The Funge family of
My link to the Funge family dates back to Eliza Jane Funge, who was born in Waterperry, a small village near Wheatley in Oxfordshire, in 1866, to Joseph Funge and Mabel Maloney. Eliza Jane was my two times Great grandmother through her marriage to my maternal two times Great Grandfather Walter James Munt. Eliza Jane known as “Lizzie” was the second of ten children to her father a tenant farmer at Common Leys farm in Waterperry. Lizzie and Walter James Munt were married by banns in Waterperry in 1891.
Social and living conditions for the family must have been relatively good, as with the exception of her younger sister Agnes who was born in 1870, and died at the age of fourteen in 1884, all of her other siblings went on to marry and live to respectable ages for their time. Through Lizzie’s parents family lines of Funge and Maloney I have traced my roots back a number of generations.
Lizzie’s mother’s maiden name of Maloney I have traced back to a Joseph Maloni born about 1707, who died at the grand age of ninety-three 1800, in Oxfordshire. The Funge line I have traced back to John Funge who married Mary Pendry, as yet the birth and marriage dates escape me, but their first child Mary was born in 1723.
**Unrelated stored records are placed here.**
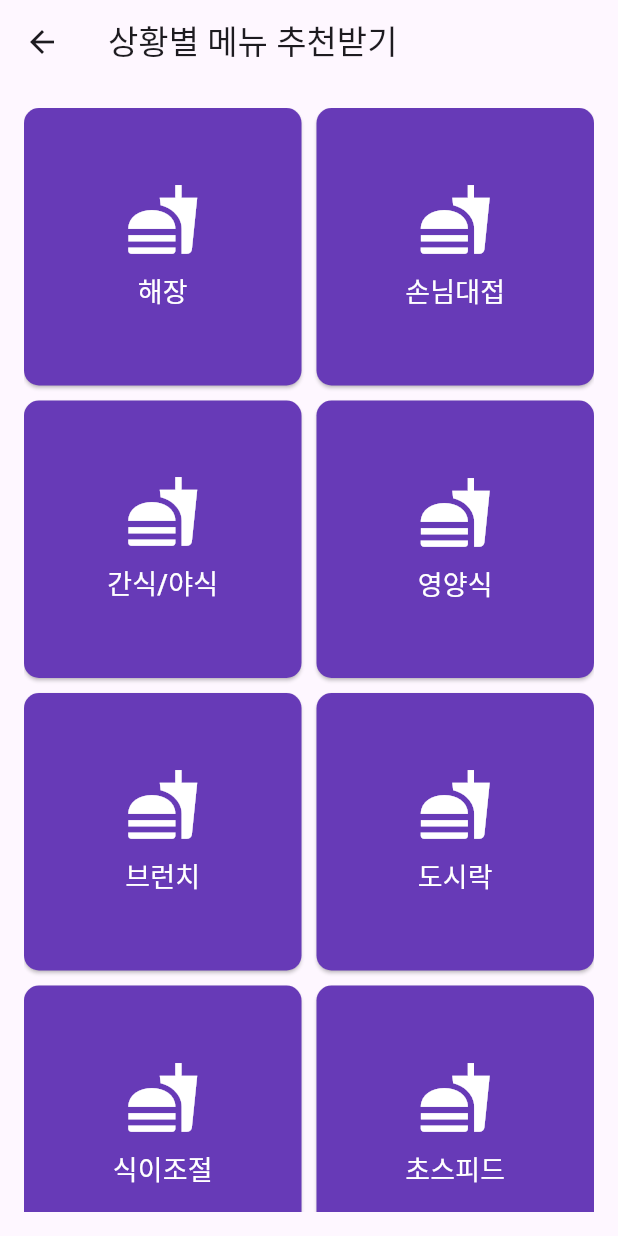
After one commit to hshy1839/menu_recommender, a Flutter app: the SelectMenuPage screen opened by its route, after a tap on "상황별 메뉴", on a phone screen of 412 x 824 dp. The commit adds this screen. Run offline on Flutter 3.47's test engine with Material 3 defaults, Android fonts, the phone set to English and light mode, and no system bars; our stand-ins replace shared_preferences, table_calendar; accounts and stored records are empty.

Commit message:
chatbot prompt 생성 및, select_menu 페이지들 추가

```diff
--- a/lib/chatbot.dart
+++ b/lib/chatbot.dart
@@ -1,11 +1,8 @@
-// lib/chatbot.dart
 import 'package:flutter/material.dart';
 import 'package:http/http.dart' as http;
 import 'dart:convert';
 import 'login.dart'; // 로그인 페이지를 import 합니다.
 import 'header.dart';
-
-
 
 class ChatbotPage extends StatefulWidget {
   @override
@@ -17,18 +14,28 @@ class _ChatbotPageState extends State<ChatbotPage> {
   final String apiKey = 'AIzaSyDw5Bgvczfi1WDnQB1kbWcetqiXABNCLNs';  // 실제 API 키로 대체
   final String apiUrl = 'https://generativelanguage.googleapis.com/v1beta/models/gemini-1.5-flash-latest:generateContent'; // 실제 엔드포인트로 대체
   String _response = '';
+  String _question = '';
+  String _previousQuestion = ''; // 이전 질문을 저장할 변수 추가
+  bool _showInputField = false; // 입력 필드와 버튼을 보여줄지 여부를 나타내는 변수
+  int _questionCount = 0; // 질문 횟수를 카운트
 
+  // 사용자 답변을 서버에 전송
   Future<void> _sendPrompt() async {
     final headers = {
       'Content-Type': 'application/json',
     };
 
+    // 프롬프트에 이전 질문과 사용자의 입력을 포함시킵니다.
     final body = json.encode({
       'contents': [
         {
           'parts': [
             {
-              'text': _controller.text
+              'text': _questionCount < 4
+                  ? '너는 지금 내 식사 메뉴를 추천해주는 ai야 질문들을 통해서 나의 답변을 기반으로 나에게 가장 알맞은 메뉴를 추천해줘. 질문은 다섯가지만 하고, 아래는 너가 지켜야 할 주의사항들이야1. 질문은 한번에 하나씩 한다.2. 질문에 대한 내 답변으로 추천할 메뉴의 경우의 수를 줄여나간다.3. 질문들에는 항상 1번부터 5번까지 보기가 있어야해  4. 한국 식당에서 먹을 수 있는 메뉴여야한다(한식만 해당하는 것은 아님) 5. 마지막 질문 후 너가 메뉴를 추천하기 전까지 질문과 관계없는 답변에는 다시 답변해달라고 부탁한다. 6. 중복된 내용의 질문은 하지 말아. '
+                  '${_previousQuestion}\n'
+                  '${_controller.text}'
+                  : '사용자가 한 답변들을 바탕으로 적절한 메뉴를 추천해줘 안내멘트는 추천해드릴 메뉴는 ~입니다. 라는 형식을 따르도록해 : ${_previousQuestion}\n${_controller.text}' // 5번째는 메뉴를 추천
             }
           ]
         }
@@ -56,6 +63,21 @@ class _ChatbotPageState extends State<ChatbotPage> {
 
         setState(() {
           _response = texts.isEmpty ? '응답 없음' : texts;
+
+          // 응답에서 질문을 추출하여 업데이트
+          if (texts.isNotEmpty) {
+            if (_questionCount < 4) {
+              _previousQuestion += '\n$_question\n${_controller.text}'; // 현재 질문과 답변을 이전 질문에 추가
+              _question = texts; // 새 질문으로 업데이트
+              _showInputField = true; // 입력 필드와 버튼을 보여주도록 설정
+              _questionCount++;
+            } else {
+              _showInputField = false; // 5번째에는 입력 필드를 숨기고
+              _question = '추천 메뉴: $texts'; // 추천 메뉴를 보여줍니다.
+            }
+          } else {
+            _question = '질문을 받지 못했습니다.';
+          }
         });
       } else {
         setState(() {
@@ -93,13 +115,22 @@ class _ChatbotPageState extends State<ChatbotPage> {
               padding: const EdgeInsets.all(16.0),
               child: Column(
                 children: <Widget>[
-                  TextField(
-                    controller: _controller,
-                    decoration: InputDecoration(
-                      labelText: '프롬프트 입력',
-                    ),
+                  // 화면에 질문을 표시합니다.
+                  Text(
+                    _question.isEmpty ? '전송 버튼을 눌러 질문을 받아보세요.' : _question,
+                    style: TextStyle(fontSize: 18, fontWeight: FontWeight.bold),
                   ),
                   SizedBox(height: 20),
+                  if (_showInputField) ...[
+                    // 사용자 입력 텍스트 필드
+                    TextField(
+                      controller: _controller,
+                      decoration: InputDecoration(
+                        labelText: '답변 입력',
+                      ),
+                    ),
+                    SizedBox(height: 20),
+                  ],
                   ElevatedButton(
                     onPressed: _sendPrompt,
                     child: Text('전송'),
--- /dev/null
+++ b/lib/select_menu.dart
@@ -0,0 +1,72 @@
+import 'package:flutter/material.dart';
+import 'select_menu_list/select_menu_total.dart';
+import 'select_menu_list/select_menu_situation.dart';
+import 'select_menu_list/select_menu_country.dart';
+
+class SelectMenuPage extends StatelessWidget {
+  const SelectMenuPage({super.key});
+
+  @override
+  Widget build(BuildContext context) {
+    return Scaffold(
+      appBar: AppBar(
+        title: Text('선택형 메뉴 추천받기'),
+      ),
+      body: Padding(
+        padding: const EdgeInsets.all(16.0),
+        child: GridView.count(
+          crossAxisCount: 2, // 2열로 정사각형 그리드 배치
+          crossAxisSpacing: 10,
+          mainAxisSpacing: 10,
+          children: <Widget>[
+            _buildMenuButton(context, '배고픔', Icons.fastfood, null),
+            _buildMenuButton(context, '나라별 메뉴', Icons.public, MenuCountry()),
+            _buildMenuButton(context, '재료별 메뉴', Icons.kitchen, null),
+            _buildMenuButton(context, '상황별 메뉴', Icons.event, MenuSituation()),
+            _buildMenuButton(context, '종합 메뉴', Icons.menu_book, MenuTotal()),
+          ],
+        ),
+      ),
+    );
+  }
+
+  Widget _buildMenuButton(BuildContext context, String title, IconData icon, Widget? nextPage) {
+    return SizedBox(
+      width: double.infinity,
+      height: double.infinity,
+      child: ElevatedButton(
+        style: ElevatedButton.styleFrom(
+          padding: EdgeInsets.all(16),
+          backgroundColor: Colors.deepPurple,
+          shape: RoundedRectangleBorder(
+            borderRadius: BorderRadius.circular(10), // 사각형 모양으로 설정
+          ),
+        ),
+        onPressed: () {
+          if (nextPage != null) {
+            Navigator.push(
+              context,
+              MaterialPageRoute(builder: (context) => nextPage),
+            );
+          } else {
+            ScaffoldMessenger.of(context).showSnackBar(
+              SnackBar(content: Text('$title 버튼 눌림')),
+            );
+          }
+        },
+        child: Column(
+          mainAxisAlignment: MainAxisAlignment.center,
+          children: <Widget>[
+            Icon(icon, size: 50, color: Colors.white),
+            SizedBox(height: 10),
+            Text(
+              title,
+              style: TextStyle(color: Colors.white, fontSize: 18),
+              textAlign: TextAlign.center,
+            ),
+          ],
+        ),
+      ),
+    );
+  }
+}
--- /dev/null
+++ b/lib/select_menu_list/select_menu_situation.dart
@@ -0,0 +1,97 @@
+import 'package:flutter/material.dart';
+
+class MenuSituation extends StatefulWidget {
+  const MenuSituation({super.key});
+
+  @override
+  _MenuSituationState createState() => _MenuSituationState();
+}
+
+class _MenuSituationState extends State<MenuSituation> {
+  // 현재 펼쳐진 버튼을 관리할 상태 변수
+  String? _selectedCategory;
+
+  // 버튼 클릭 시 보여줄 하위 버튼 리스트
+  Map<String, List<String>> _subMenuItems = {
+    '해장': ['얼큰한 국물', '속을 따뜻하게', '매운 음식', '시원한 국물', '매운탕', '순두부찌개', '곰탕', '설렁탕'],
+    '손님대접': ['한정식', '궁중떡볶이', '리조또', '스테이크', '광어회', '랍스터', '양갈비', '치킨'],
+    '간식/야식': ['치킨너겟', '핫윙', '미니 핫도그', '떡볶이', '순대', '타코야끼', '오징어튀김', '튀김'],
+    '영양식': ['비빔밥', '샐러드', '닭가슴살', '콩나물국', '된장국', '해조류', '그릭 요거트', '해물파전'],
+    '브런치': ['오믈렛', '팬케이크', '베이컨과 달걀', '아보카도 토스트', '프렌치 토스트', '와플', '크로와상', '머핀'],
+    '도시락': ['김밥', '볶음밥', '덮밥', '도시락 세트', '샐러드', '토스트', '불고기', '순대'],
+    '식이조절': ['현미밥', '닭가슴살', '스팀 채소', '저칼로리 샐러드', '콩 비빔밥', '두부', '해조류', '저염식'],
+    '초스피드': ['라면', '컵라면', '즉석밥', '즉석식품', '샌드위치', '핫도그', '간편식', '볶음밥']
+  };
+
+  @override
+  Widget build(BuildContext context) {
+    return Scaffold(
+      appBar: AppBar(
+        title: Text('상황별 메뉴 추천받기'),
+      ),
+      body: Padding(
+        padding: const EdgeInsets.all(16.0),
+        child: GridView.count(
+          crossAxisCount: 2, // 2열로 정사각형 그리드 배치
+          crossAxisSpacing: 10,
+          mainAxisSpacing: 10,
+          children: _selectedCategory == null
+              ? _buildMainMenuButtons()
+              : _buildSubMenuButtons(),
+        ),
+      ),
+    );
+  }
+
+  // 상위 버튼들
+  List<Widget> _buildMainMenuButtons() {
+    return _subMenuItems.keys.map((category) {
+      return _buildMenuButton(category, Icons.fastfood, () {
+        setState(() {
+          _selectedCategory = category;
+        });
+      });
+    }).toList();
+  }
+
+  // 하위 버튼들
+  List<Widget> _buildSubMenuButtons() {
+    final items = _subMenuItems[_selectedCategory];
+    return items?.map((item) {
+      return _buildMenuButton(item, Icons.food_bank, () {
+        setState(() {
+          _selectedCategory = item;
+        });
+      });
+    }).toList() ?? [];
+  }
+
+  Widget _buildMenuButton(String title, IconData icon, VoidCallback onPressed) {
+    return SizedBox(
+      width: 150,  // 버튼의 가로 크기 조정
+      height: 150, // 버튼의 세로 크기 조정
+      child: ElevatedButton(
+        style: ElevatedButton.styleFrom(
+          padding: EdgeInsets.all(16),
+          backgroundColor: Colors.deepPurple,
+          shape: RoundedRectangleBorder(
+            borderRadius: BorderRadius.circular(10), // 사각형 모양으로 설정
+          ),
+        ),
+        onPressed: onPressed,
+        child: Column(
+          mainAxisAlignment: MainAxisAlignment.center,
+          children: <Widget>[
+            Icon(icon, size: 50, color: Colors.white),
+            SizedBox(height: 10),
+            Text(
+              title,
+              style: TextStyle(color: Colors.white, fontSize: 18),
+              textAlign: TextAlign.center,
+            ),
+          ],
+        ),
+      ),
+    );
+  }
+}
--- a/lib/signup.dart
+++ b/lib/signup.dart
@@ -27,12 +27,17 @@ class SignUpPage extends StatelessWidget {
           Navigator.pushNamedAndRemoveUntil(context, '/', (route) => false);
           _showAlertDialog(context, '회원가입 성공!');
         } else {
-          // 회원가입 실패
-          _showAlertDialog(context, '회원가입 실패: ${responseBody['message']}');
+          // 회원가입 실패: 중복된 사용자명 또는 이메일
+          String message = responseBody['message'];
+          if (message.contains('duplicate')) {
+            _showAlertDialog(context, '중복된 사용자명 또는 이메일입니다. 다시 시도해주세요.');
+          } else {
+            _showAlertDialog(context, '회원가입 실패: ${responseBody['message']}');
+          }
         }
       } else {
         // 서버 오류
-        _showAlertDialog(context, '서버 오류');
+        _showAlertDialog(context, '다시 입력하세요');
       }
     } catch (e) {
       // 예외 처리
```
Also changed, not shown: lib/main.dart (+15 -2 lines), lib/select_menu_list/select_menu_country.dart (added, +97 -0 lines), lib/select_menu_list/select_menu_total.dart (added, +97 -0 lines).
I have found a few instances of “Funges” in Buckinghamshire that predate my family; the records refer to the family records going back to the 1600’s. As yet I have no link to these families but the location of my line in the South East of the county makes the link probable. I have several copies of wills relating to a Funge family in Thame Oxfordshire, making bequests to the less fortunate inhabitants of Thame. Again the geographical location of the family lends itself to probably being linked but as yet I have do not have any proof. The most interesting Funge information yet to be verified is that of religious dissenters the Lollards in Buckinghamshire in the 1520s. These Funges were in the vicinity of Little Missenden, Chipping Wycombe, and Amersham.
PHOTO: Elsie Munt marrying George Hinton in Horspath 1923 Eliza Jane Munt nee Funge is seated 2nd from left, her husband Walter James Munt is seated 2nd from Right.
PHOTO: Elsie Munt marrying George Hinton in Horspath 1923
Eliza Jane Munt nee Funge is seated 2nd from left, her husband Walter James Munt is seated 2nd from Right.
Lollards were followers of John Wycliffe a priest and an academic of
The Funge families originating in Waterperry either use the spelling of Funge or Fonge; they are both from the same line of descent. In a book written by Leslie Fonge, Waterperry the History of an
The Funges appear in Forest Hill Oxfordshire as far back as the marriage of John Funge 1765 – 1844 with his marriage at Forest Hill to Jane Luckett 1775 – 1836. The Funge families maintained a presence in Forest Hill over the years with Julia Funge being born there in 1887.
The family had a presence in the immediate neighbour hood of small villages, Holton from 1795 to at least 1923, Waterperry 1795 to at least 1976, In Wheatley the main satellite village, one of the families appears on the 1861 census in Wheatley, they had children baptised there in 1882, before moving on. All of the above mentioned villages are within walking distance of each other and so the family are quite interwoven in the locality. With the industrial and technological advances members of the family moved away and widened the net and the area of genealogical search.
The majority of my Funge ancestors were honest law abiding people typical of their times, hard working and took an active part in their respective village. There were however two early members of the family who probably succumbed to the social conditions and difficulties of their day and paid the penalties. Richard Funge born in 1795 Holton, Oxfordshire was sentenced at the Bullingdon Petty sessions of July 1829 to Life commuted to 14 years transportation for house breaking. Whether this had undue influence or placed extra responsibilities and pressures on his son Joseph Funge (born 1817) we can only imagine. At the time of his father's transportation Joseph would have been about twelve years of age, the oldest of four children, his youngest sibling being at most a couple of months old. Did Joseph assume the mantle of family provider and saw an opportunity although illegal, that resulted in further dire consequences for himself and his family we will never know? Joseph was prosecuted for sheep stealing in 1829, and was transported to Australia for his crime. For further information on both father and son see the pages on transportation.